Gather the lines below that include the string "class", copying each in full.

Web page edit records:
**********

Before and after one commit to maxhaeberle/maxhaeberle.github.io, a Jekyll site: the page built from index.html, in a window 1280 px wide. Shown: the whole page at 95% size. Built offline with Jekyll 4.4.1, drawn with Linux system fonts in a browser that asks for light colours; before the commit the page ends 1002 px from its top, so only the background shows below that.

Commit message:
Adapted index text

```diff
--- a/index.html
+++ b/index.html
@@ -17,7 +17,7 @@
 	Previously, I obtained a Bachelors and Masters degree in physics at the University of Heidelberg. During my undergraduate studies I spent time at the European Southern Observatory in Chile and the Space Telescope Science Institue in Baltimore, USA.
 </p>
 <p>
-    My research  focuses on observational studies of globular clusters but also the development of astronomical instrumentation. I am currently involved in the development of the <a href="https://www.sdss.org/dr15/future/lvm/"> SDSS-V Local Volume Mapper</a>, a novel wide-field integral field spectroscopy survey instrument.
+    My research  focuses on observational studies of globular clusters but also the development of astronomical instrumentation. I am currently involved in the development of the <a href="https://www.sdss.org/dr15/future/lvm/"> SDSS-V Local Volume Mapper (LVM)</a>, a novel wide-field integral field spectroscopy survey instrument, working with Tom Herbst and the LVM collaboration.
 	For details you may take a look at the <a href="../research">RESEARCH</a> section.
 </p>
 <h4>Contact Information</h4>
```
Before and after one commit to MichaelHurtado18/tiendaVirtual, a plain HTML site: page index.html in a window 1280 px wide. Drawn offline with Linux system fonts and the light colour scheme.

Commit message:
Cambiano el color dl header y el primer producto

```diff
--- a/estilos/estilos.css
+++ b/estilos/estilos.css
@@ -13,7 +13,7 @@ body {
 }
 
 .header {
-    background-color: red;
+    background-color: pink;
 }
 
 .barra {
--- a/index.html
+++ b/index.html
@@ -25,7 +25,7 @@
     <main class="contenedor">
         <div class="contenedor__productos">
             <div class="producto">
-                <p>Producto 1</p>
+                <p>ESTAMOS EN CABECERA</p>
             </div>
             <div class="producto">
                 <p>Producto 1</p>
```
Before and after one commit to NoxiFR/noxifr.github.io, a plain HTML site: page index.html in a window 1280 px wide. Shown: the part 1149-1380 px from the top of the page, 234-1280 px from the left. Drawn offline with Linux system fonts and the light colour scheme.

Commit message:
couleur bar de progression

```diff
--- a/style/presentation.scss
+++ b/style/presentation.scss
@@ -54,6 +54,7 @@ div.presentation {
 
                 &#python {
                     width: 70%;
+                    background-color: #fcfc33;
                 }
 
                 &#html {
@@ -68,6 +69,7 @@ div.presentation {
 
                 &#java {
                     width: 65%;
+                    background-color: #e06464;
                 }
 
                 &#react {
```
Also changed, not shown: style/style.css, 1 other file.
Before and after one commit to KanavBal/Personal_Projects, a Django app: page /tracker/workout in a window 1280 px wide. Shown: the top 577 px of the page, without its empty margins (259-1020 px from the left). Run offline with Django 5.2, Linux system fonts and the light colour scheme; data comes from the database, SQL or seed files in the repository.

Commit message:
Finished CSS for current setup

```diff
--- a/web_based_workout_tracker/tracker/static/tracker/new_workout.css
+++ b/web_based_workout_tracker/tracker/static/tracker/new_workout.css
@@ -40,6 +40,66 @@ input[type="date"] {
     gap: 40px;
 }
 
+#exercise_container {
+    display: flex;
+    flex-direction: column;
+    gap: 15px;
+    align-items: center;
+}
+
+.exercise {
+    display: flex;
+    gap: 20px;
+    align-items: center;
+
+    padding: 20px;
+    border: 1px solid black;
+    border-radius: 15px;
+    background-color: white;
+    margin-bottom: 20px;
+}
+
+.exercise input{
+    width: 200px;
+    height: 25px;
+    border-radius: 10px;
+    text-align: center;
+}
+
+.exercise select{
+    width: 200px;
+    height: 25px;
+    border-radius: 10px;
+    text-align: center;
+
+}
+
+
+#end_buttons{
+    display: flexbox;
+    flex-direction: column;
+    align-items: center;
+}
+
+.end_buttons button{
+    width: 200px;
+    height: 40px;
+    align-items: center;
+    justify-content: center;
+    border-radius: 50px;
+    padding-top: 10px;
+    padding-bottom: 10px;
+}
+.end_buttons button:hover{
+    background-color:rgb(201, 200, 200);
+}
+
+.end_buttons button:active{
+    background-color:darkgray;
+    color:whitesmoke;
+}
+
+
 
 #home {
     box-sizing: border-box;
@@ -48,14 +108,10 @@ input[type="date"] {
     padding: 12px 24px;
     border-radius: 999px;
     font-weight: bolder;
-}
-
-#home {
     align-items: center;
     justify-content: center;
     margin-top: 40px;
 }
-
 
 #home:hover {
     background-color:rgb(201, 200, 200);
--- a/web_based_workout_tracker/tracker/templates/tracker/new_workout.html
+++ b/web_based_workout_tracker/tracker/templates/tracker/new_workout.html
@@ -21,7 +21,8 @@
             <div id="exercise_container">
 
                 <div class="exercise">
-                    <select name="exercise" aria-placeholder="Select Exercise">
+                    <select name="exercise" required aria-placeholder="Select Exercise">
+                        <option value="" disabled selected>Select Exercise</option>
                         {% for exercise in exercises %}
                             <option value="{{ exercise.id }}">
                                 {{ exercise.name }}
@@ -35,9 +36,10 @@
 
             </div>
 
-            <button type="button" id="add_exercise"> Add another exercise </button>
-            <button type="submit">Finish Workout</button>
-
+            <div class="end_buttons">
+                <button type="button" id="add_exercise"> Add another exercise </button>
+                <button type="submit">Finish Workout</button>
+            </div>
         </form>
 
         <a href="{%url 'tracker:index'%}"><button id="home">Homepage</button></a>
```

**********

__Response area__
     <main class="contenedor">
         <div class="contenedor__productos">
             <div class="producto">
             <div class="producto">
                 <div class="exercise">
+            <div class="end_buttons">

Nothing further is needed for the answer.